unable to present the evidence, and the court may continue or
deny the motion if the opposing party needs to discover
essential facts. The burden is on the party seeking
additional discovery pursuant to Rule 56(d) to demonstrate
that (1) the information sought would prevent summary
judgment, and (2) that the information sought exists.
Blough v. Holland Realty, Inc., 574 F.3d 1084 (9th
Cir.2009); Izaguirre v. Greenwood Motor Lines, Inc.,
2011 WL 5325658 at * 6 (D.Idaho 2011). Rule 56(d) requires
that a non-movant “show[ ] by affidavit or declaration
that, for specified reasons, it cannot present facts
essential to justify its opposition.” Id.,
Fed.R.Civ.P. 56(d). It is critical that the non-moving party
explain why he or she cannot oppose the motion via means of
an affidavit or declaration. Explanations that are merely
contained in a memorandum are not sufficient. Brae
Transp. Inc. v. Coopers & Lybrand, 790 F.2d 1439,

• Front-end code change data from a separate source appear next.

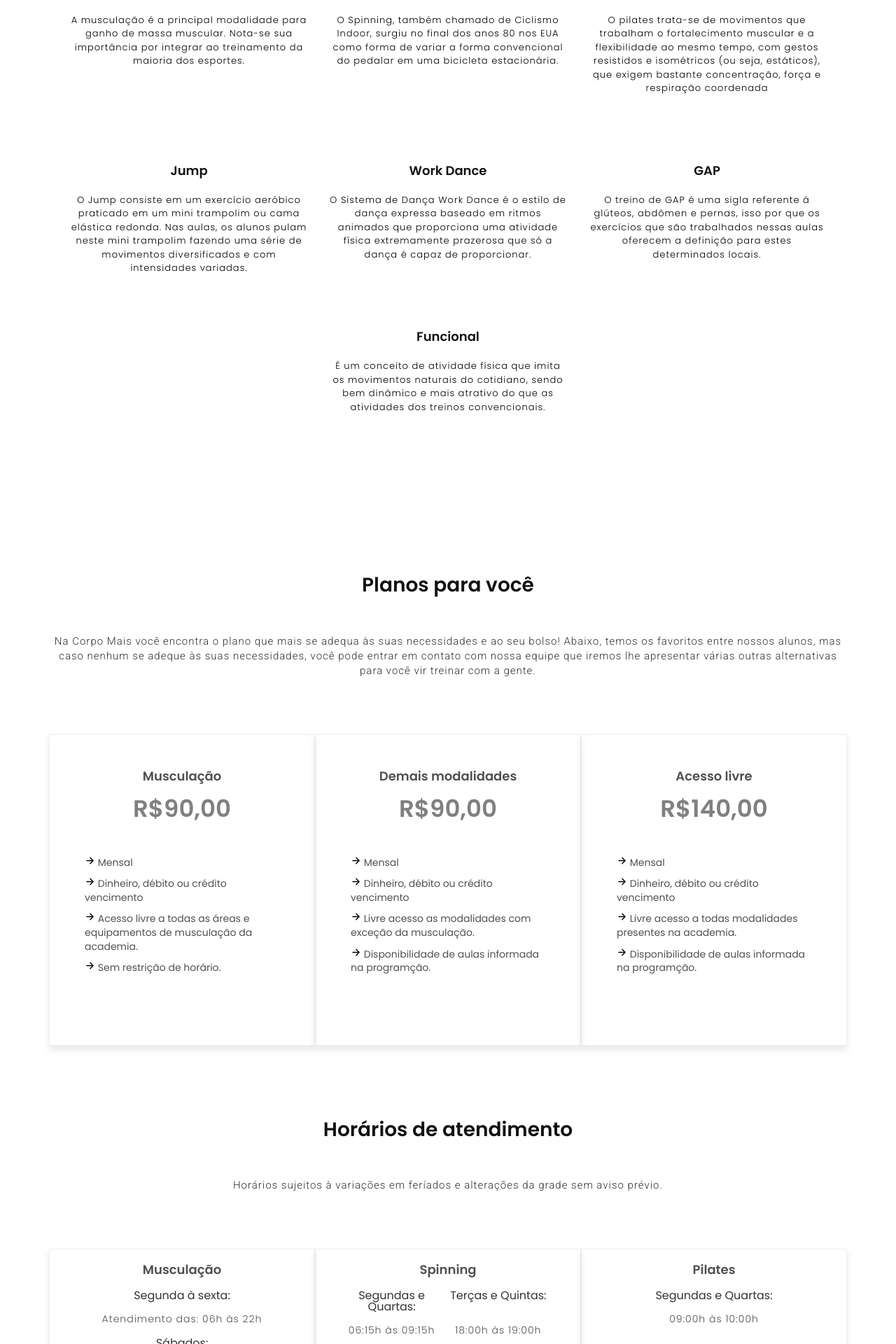
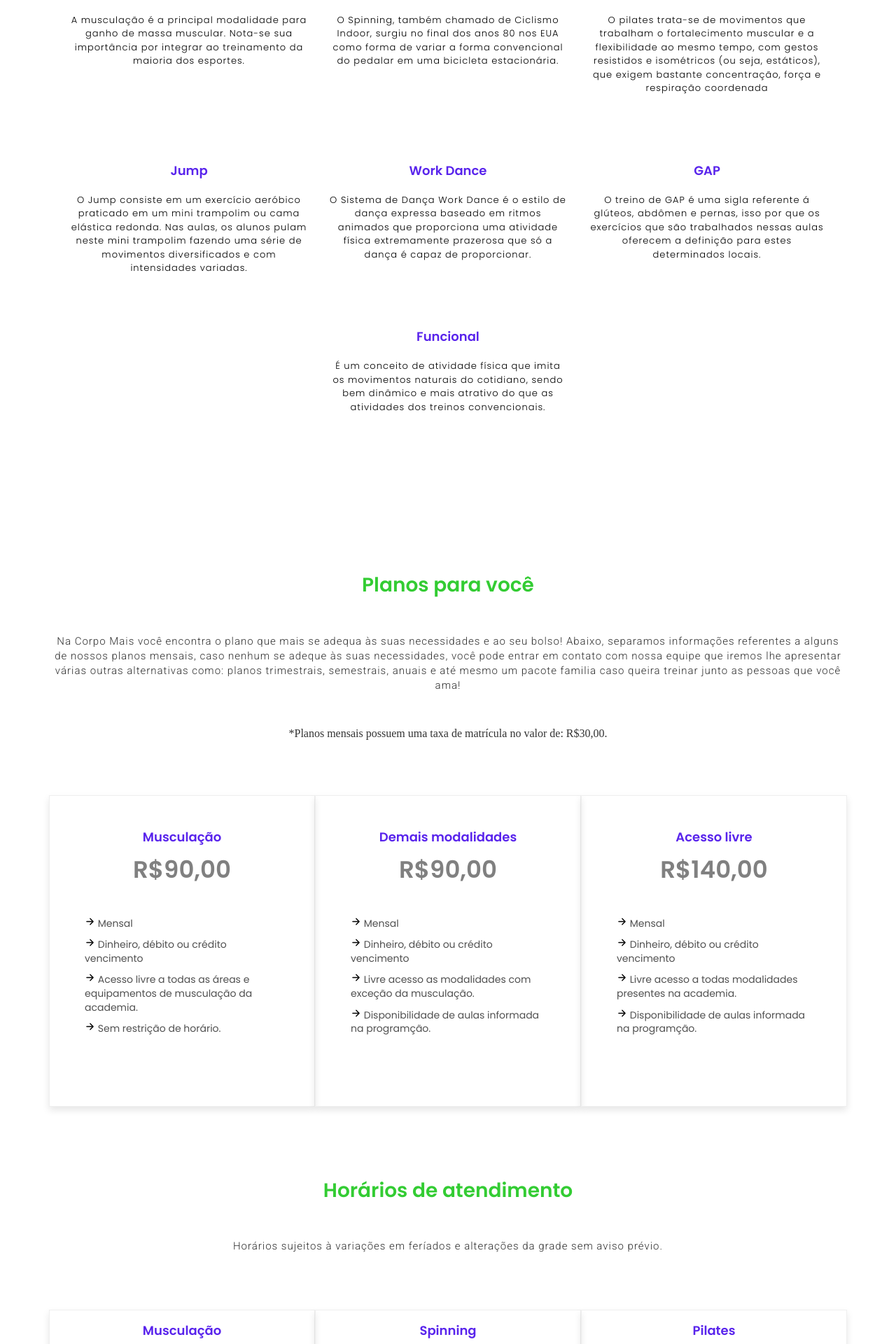
Before and after one commit to lucasrocha729/corpoMais, a PHP site: page /index.html in a window 1280 px wide. Shown: the part 1080-3000 px from the top of the page at 70% size. Run offline with PHP 8.4, Linux system fonts and the light colour scheme; some web fonts are replaced.

Commit message:
layout adjust

```diff
--- a/assets/css/style.css
+++ b/assets/css/style.css
@@ -680,7 +680,7 @@ body {
 .services .services-description h1 {
   font-family: Poppins;
   font-size: 18px;
-  color: #111111;
+  color: #5924ec;
   font-weight: 600;
   letter-spacing: 0;
   line-height: 1.4;
@@ -1052,9 +1052,6 @@ body {
   margin-top: 5em;
 }
 
-.app-info {
-}
-
 .app-info h3 {
   font-family: Poppins;
   font-size: 34px;
@@ -1116,7 +1113,7 @@ body {
 .pricing-intro h1 {
   font-family: Poppins;
   font-size: 28px;
-  color: #111111;
+  color: #33cc33;
   font-weight: 600;
   line-height: 1.4;
 }
@@ -1180,7 +1177,7 @@ body {
   font-family: Poppins;
   font-size: 18px;
   font-weight: 600;
-  color: #505050;
+  color: #5924ec;
   margin-bottom: 20px;
 }
 
@@ -1498,6 +1495,7 @@ body {
   }
 
   .services-content h1 {
+    color: #33cc33;
     font-size: 28px;
     line-height: 1.4;
   }
--- a/index.html
+++ b/index.html
@@ -80,7 +80,7 @@
           <div class="container">
             <div class="col-md-8 col-md-offset-2 nopadding">
               <div class="services-content">
-                <h1 class="wow fadeInUp" data-wow-delay="0s">
+                <h1 class="wow fadeInUp" data-wow-delay="0s" st>
                   Modalidades
                 </h1>
                 <p class="wow fadeInUp" data-wow-delay="0.2s">
@@ -159,9 +159,10 @@
                 <h1 class="wow fadeInUp" data-wow-delay="0s">Planos para você</h1>
                 <p class="wow fadeInUp" data-wow-delay="0.2s">
                   <p>Na Corpo Mais você encontra o plano que mais se adequa às suas necessidades e ao seu bolso!
-                    Abaixo, temos os favoritos entre nossos alunos, mas caso nenhum se adeque às suas necessidades,
-                    você pode entrar em contato com nossa equipe que iremos lhe apresentar várias outras alternativas para
-                    você vir treinar com a gente.</p>
+                    Abaixo, separamos informações referentes a alguns de nossos planos mensais, caso nenhum se adeque às suas necessidades,
+                    você pode entrar em contato com nossa equipe que iremos lhe apresentar várias outras alternativas como: planos trimestrais,
+                    semestrais, anuais e até mesmo um pacote familia caso queira treinar junto as pessoas que você ama!</p>
+                    <span>*Planos mensais possuem uma taxa de matrícula no valor de: R$30,00.</span>
                 </p>
               </div>
               <div class="col-sm-4 nopadding">
@@ -188,7 +189,6 @@
                       <li><img style="width: 15px; height: 15px;" src="./assets/logos/arrow-forward-outline.svg" /> Dinheiro, débito ou crédito vencimento </li>
                       <li><img style="width: 15px; height: 15px;" src="./assets/logos/arrow-forward-outline.svg" /> Livre acesso as modalidades com exceção da musculação.</li>
                       <li><img style="width: 15px; height: 15px;" src="./assets/logos/arrow-forward-outline.svg" /> Disponibilidade de aulas informada na programção.</li>
-
                     </ul>
                   </div>
                 </div>
@@ -207,6 +207,7 @@
                   </div>
                 </div>
               </div>
+              <br>
             </div>
           </div>
         </div>
@@ -239,18 +240,15 @@
                       <div style="padding-right: 20px;">
                         <h1>Segundas e <br>
                           Quartas:</h1><br>
-                        <p>06:15h às 09:15h</p><br>
-                        <p>18:00h às 19:00h</p><br>
-                        <p>19:00h às 20:00h</p><br>
+                        <p>18:00h às 18:45h</p><br>
+                        <p>19:00h às 19:45h</p><br>
                       </div>
                       <div >
                         <h1>Terças e Quintas:</h1><br><br>
-                        <p>18:00h às 19:00h</p><br>
-                        <p>19:00h às 20:00h</p><br>
+                        <p>08:15h às 09:00h</p><br>
+                        <p>18:00h às 18:45h</p><br>
+                        <p>19:00h às 19:45h</p><br>
                       </div>
-
-
-
                     </div>
                   </div>
                 </div>
@@ -259,8 +257,8 @@
                 <div class="table-left wow fadeInUp" data-wow-delay="0.4s">
                   <div class="pricing-details">
                     <h2>Pilates</h2>
-                    <h1>Segundas e Quartas:</h1><br>
-                    <p>09:00h às 10:00h</p><br>
+                    <h1>Segundas, Quartas e Sextas:</h1><br>
+                    <p>09:00h às 09:45h</p><br>
                   </div>
                 </div>
               </div>
@@ -269,9 +267,8 @@
                   <div class="pricing-details">
                     <h2>Jump</h2>
                     <h1>Terças e Quintas:</h1><br>
-                    <p>09:00h às 10:00h</p><br>
-                    <p>15:15h às 16:15h</p><br>
-                    <p>18:30h às 19:30h</p><br>
+                    <p>15:15h às 16:00h</p><br>
+                    <p>18:30h às 19:15h</p><br>
                   </div>
                 </div>
               </div>
@@ -280,10 +277,10 @@
                   <div class="pricing-details">
                     <h2>Work Dance</h2>
                        <h1>Terças e Quintas:</h1><br>
-                       <p>14:30h às 15:30h</p><br>
-                       <p>19:15h às 20:15h</p><br>
+                       <p>14:30h às 15:15h</p><br>
+                       <p>19:15h às 20:00h</p><br>
                        <h1>Sextas:</h1><br>
-                       <p>19:00h às 20:00h</p><br>
+                       <p>19:15h às 20:00h</p><br>
                   </div>
                 </div>
               </div>
@@ -291,8 +288,10 @@
                 <div class="table-left wow fadeInUp" data-wow-delay="0.4s">
                   <div class="pricing-details">
                     <h2>GAP</h2>
-                    <h1>Segundas e Quartas:</h1><br>
-                    <p>16:00h à 17:00h</p><br>
+                    <h1>Segundas:</h1><br>
+                    <p>09:45h às 10:30h</p><br>
+                    <h1>Quartas:</h1><br>
+                    <p>15:15h às 16:00h</p><br>
                   </div>
                 </div>
               </div>
@@ -301,9 +300,9 @@
                   <div class="pricing-details">
                     <h2>Funcional</h2>
                     <h1>Segundas e Quartas:</h1><br>
-                    <p>18:30h à 19:30h</p><br>
+                    <p>18:30h à 19:15h</p><br>
                     <h1>Terças e Quintas:</h1><br>
-                    <p>20:00h à 21:00h</p><br>
+                    <p>20:00h à 20:45h</p><br>
                   </div>
                 </div>
               </div>
@@ -335,7 +334,7 @@
               <br>
               <div class="d-flex flex-row" style="word-break: break-all;">
                   <img style="filter: invert(100%) sepia(0%) saturate(7500%) hue-rotate(166deg) brightness(105%) contrast(104%)" class="personal-icons" src="./assets/logos/mail-outline.svg"/>
-                  <span>contato@academiacorpomais.com</span>
+                  <span>recepcao@academiacorpomais.com</span>
               </div>
               <br>
             </div>
```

1443 (9th Cir.1986).
threshold matter it appears that Davis did eventually receive
a copy of Defendants' Answer. See Dkt. 19.
Accordingly, Plaintiff's Notices requesting service of
Defendants' Answer (Dkts. 16, 18) are deemed moot.
although Davis has not had an opportunity to respond to
Defendants' Motion for an Extension of Time, the Court
will not wait for a response for two reasons. First,
Defendant's response to Davis's Motion for Summary
Judgment is due August 16, 2018. Davis's response to
Defendants' Motion for Extension is not due until August
30, 2018. In other words, if the Court were to wait for
Davis's response-and subsequently deny Defendants'
Motion, their deadline will have long passed in the other
Motion. Second, and more importantly, Davis's Motion for
Summary Judgment is premature and nothing he could raise in
his response to Defendants' 56(d) Motion would change the
Court's decision outlined below.
Court does not accept early motions for summary judgment
except in limited circumstances, none of which are present
here. This case is in the beginning stages. Discovery has
only just begun. Although Davis asserts that there are no
facts in dispute, it is impossible for the Court to know if
this is accurate. Davis cannot simply say there are no
disputes, he must have evidence to support this proposition
so that the Court can accurately determine if there are any
factual disputes or not.
it appears that Davis's Motion is something of a response
to Defendants' Answer. In other words, Davis slightly
misunderstands the purpose of summary judgment and believes
that because Defendants have not “factually”
addressed his allegations in their Answer there is no dispute
as to any material fact and summary judgment is appropriate
in his favor. This simply is not correct. The way
Defendants Answered Davis's Complaint is consistent with
the Rules. Defendants' failure to provide facts at this
time is not an indication, or admission, that there are no
disputed facts in this case, but rather that the parties must
engage in discovery to appropriately address all of
Rule 56(d) a party seeking an extension must (1) set forth in
affidavit form the specific facts they hope to elicit from
further discovery, (2) show that the facts sought exist, and
(3) show that the sought-after facts are essential to oppose
summary judgment. See Family Home & Fin. ...